====== INPUT RECORDS

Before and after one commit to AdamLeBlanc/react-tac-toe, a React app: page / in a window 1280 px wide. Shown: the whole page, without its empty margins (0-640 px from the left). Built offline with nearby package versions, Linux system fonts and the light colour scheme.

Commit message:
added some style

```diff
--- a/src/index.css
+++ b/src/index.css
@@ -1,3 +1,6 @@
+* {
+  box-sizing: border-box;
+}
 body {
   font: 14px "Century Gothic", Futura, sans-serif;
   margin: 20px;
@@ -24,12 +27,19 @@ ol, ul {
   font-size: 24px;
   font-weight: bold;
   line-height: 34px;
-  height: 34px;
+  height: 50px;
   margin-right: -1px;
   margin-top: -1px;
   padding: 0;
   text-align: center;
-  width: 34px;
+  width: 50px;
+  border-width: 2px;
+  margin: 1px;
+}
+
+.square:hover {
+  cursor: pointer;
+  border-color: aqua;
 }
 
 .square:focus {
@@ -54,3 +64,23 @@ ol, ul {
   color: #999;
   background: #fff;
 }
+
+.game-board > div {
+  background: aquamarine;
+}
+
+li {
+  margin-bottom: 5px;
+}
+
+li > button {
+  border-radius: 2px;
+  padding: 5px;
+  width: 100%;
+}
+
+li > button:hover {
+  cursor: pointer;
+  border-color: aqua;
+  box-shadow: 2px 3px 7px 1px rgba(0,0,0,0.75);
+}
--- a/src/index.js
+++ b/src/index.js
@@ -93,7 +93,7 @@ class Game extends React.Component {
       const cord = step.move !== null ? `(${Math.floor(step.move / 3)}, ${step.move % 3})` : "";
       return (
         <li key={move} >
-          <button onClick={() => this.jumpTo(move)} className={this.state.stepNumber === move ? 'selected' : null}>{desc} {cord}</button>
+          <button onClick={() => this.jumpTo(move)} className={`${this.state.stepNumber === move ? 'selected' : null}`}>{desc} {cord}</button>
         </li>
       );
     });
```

============
====== INPUT RECORDS

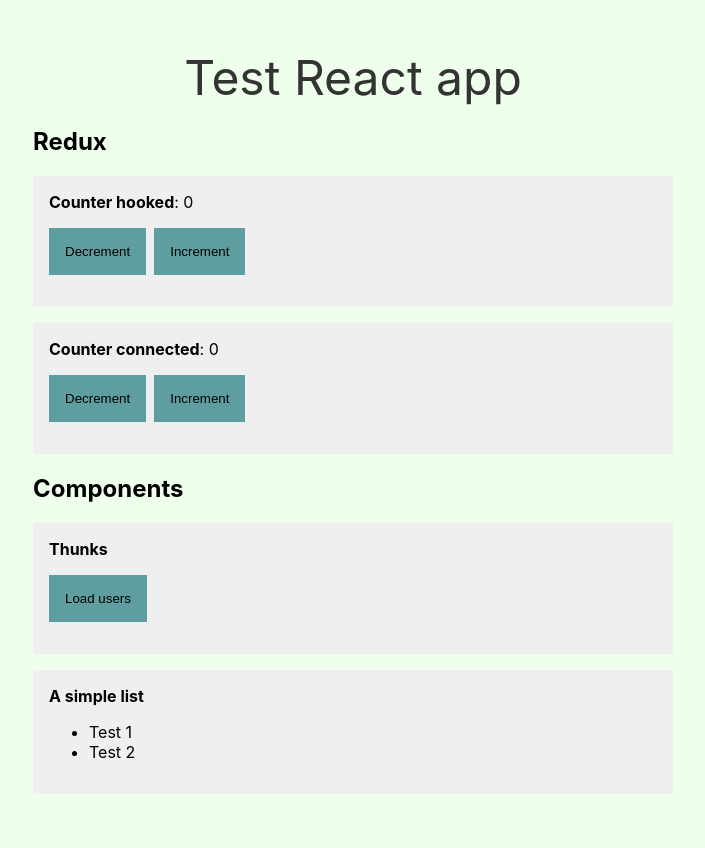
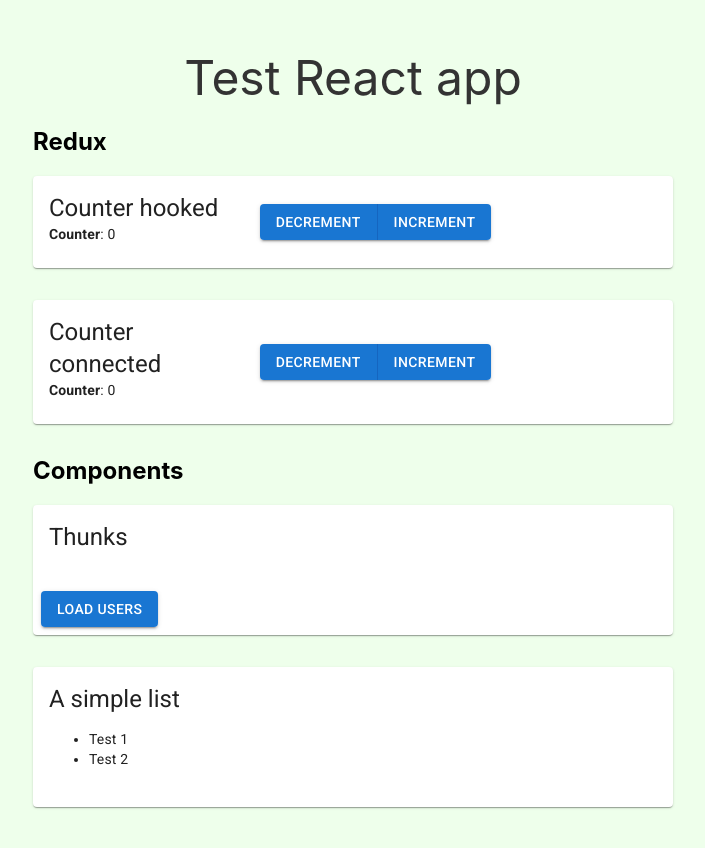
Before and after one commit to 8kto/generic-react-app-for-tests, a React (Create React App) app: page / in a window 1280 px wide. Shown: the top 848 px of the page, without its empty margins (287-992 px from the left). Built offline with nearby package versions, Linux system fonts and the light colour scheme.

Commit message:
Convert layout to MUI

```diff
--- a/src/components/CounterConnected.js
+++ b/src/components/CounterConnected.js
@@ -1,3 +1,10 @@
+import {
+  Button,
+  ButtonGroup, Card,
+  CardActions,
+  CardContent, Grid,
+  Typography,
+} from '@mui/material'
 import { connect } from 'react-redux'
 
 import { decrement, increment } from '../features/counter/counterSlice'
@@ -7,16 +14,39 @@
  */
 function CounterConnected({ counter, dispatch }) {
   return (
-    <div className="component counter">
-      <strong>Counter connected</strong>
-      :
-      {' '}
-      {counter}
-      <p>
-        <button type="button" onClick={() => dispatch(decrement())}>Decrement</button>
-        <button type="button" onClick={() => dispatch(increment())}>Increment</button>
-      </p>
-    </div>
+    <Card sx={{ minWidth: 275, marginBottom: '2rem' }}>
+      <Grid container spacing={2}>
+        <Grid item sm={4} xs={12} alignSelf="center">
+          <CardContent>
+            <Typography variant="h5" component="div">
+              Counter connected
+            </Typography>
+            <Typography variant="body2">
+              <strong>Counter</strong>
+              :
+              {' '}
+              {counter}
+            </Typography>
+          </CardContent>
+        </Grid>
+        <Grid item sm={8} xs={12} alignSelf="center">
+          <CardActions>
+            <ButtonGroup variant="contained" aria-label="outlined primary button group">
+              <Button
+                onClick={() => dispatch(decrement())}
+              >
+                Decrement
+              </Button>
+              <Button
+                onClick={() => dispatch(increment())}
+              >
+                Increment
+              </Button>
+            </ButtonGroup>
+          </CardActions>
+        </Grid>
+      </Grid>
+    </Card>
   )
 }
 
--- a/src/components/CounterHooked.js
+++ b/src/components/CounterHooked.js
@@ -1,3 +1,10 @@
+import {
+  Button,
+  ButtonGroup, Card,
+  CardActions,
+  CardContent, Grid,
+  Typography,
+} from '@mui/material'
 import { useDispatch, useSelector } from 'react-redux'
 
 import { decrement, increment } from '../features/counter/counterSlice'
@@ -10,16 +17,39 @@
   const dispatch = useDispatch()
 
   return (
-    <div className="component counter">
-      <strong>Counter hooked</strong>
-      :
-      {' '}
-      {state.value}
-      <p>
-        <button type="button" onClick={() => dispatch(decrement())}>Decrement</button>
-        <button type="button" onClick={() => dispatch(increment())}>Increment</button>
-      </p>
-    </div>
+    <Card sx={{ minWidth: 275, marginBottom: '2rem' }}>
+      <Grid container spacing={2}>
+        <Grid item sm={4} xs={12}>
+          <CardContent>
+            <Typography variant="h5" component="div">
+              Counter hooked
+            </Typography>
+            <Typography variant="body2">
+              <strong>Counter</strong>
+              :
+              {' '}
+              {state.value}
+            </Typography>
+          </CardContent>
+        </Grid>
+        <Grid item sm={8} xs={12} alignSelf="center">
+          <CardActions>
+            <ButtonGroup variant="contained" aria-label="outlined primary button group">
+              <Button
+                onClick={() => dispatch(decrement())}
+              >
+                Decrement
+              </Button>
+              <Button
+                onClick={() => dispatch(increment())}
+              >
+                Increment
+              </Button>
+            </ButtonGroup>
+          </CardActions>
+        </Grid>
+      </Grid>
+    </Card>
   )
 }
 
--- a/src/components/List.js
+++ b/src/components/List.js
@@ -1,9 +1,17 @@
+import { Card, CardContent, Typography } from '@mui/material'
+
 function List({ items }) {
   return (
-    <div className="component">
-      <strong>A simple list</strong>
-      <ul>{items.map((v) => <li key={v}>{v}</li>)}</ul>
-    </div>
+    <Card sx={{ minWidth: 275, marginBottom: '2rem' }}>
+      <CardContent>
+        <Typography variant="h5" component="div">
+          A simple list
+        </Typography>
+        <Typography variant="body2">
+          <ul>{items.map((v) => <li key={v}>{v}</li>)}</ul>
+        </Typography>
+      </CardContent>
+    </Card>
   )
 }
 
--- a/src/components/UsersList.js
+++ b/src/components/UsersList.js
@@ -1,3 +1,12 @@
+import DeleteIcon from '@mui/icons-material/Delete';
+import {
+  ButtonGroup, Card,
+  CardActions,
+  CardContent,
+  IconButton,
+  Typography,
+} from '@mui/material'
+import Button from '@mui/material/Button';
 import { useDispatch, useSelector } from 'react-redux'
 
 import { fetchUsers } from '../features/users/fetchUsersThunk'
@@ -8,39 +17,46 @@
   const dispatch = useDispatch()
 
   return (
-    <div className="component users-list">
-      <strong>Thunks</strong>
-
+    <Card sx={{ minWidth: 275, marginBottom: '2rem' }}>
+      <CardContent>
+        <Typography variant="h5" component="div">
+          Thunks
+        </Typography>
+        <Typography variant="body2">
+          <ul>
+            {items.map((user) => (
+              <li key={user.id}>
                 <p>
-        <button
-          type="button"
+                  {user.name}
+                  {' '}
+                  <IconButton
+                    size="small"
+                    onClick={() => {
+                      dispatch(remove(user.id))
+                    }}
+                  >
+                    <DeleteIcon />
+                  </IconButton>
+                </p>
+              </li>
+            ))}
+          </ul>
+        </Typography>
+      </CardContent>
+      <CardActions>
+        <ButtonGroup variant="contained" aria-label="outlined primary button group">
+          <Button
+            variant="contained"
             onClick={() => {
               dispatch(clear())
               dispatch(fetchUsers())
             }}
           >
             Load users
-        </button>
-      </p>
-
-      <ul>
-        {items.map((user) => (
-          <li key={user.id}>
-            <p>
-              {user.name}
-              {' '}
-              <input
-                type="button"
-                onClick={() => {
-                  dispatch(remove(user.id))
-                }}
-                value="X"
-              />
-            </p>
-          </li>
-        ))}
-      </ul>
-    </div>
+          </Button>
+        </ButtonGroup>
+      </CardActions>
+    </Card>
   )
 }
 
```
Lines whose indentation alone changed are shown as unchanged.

============
====== INPUT RECORDS

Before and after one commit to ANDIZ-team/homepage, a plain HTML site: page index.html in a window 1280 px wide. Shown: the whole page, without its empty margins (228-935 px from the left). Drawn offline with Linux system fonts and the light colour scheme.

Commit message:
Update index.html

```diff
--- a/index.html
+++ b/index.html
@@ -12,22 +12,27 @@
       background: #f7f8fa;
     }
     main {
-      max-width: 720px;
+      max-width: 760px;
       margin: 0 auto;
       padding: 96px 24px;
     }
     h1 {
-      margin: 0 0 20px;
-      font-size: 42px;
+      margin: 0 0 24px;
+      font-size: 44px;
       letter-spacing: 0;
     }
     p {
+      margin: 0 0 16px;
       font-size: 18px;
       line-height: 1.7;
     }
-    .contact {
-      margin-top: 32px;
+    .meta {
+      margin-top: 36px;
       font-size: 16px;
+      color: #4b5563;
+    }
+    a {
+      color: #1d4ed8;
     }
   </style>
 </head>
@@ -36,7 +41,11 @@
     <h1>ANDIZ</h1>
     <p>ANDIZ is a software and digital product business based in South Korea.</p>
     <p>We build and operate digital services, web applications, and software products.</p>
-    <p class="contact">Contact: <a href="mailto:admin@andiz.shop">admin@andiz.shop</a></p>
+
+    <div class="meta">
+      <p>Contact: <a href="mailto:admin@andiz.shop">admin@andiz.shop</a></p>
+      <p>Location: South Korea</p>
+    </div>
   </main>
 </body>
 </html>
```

============

Find the word "state" in the entries and show each line where it is found.

COMPLETED TASK
-          <button onClick={() => this.jumpTo(move)} className={this.state.stepNumber === move ? 'selected' : null}>{desc} {cord}</button>
+          <button onClick={() => this.jumpTo(move)} className={`${this.state.stepNumber === move ? 'selected' : null}`}>{desc} {cord}</button>
-      {state.value}
+              {state.value}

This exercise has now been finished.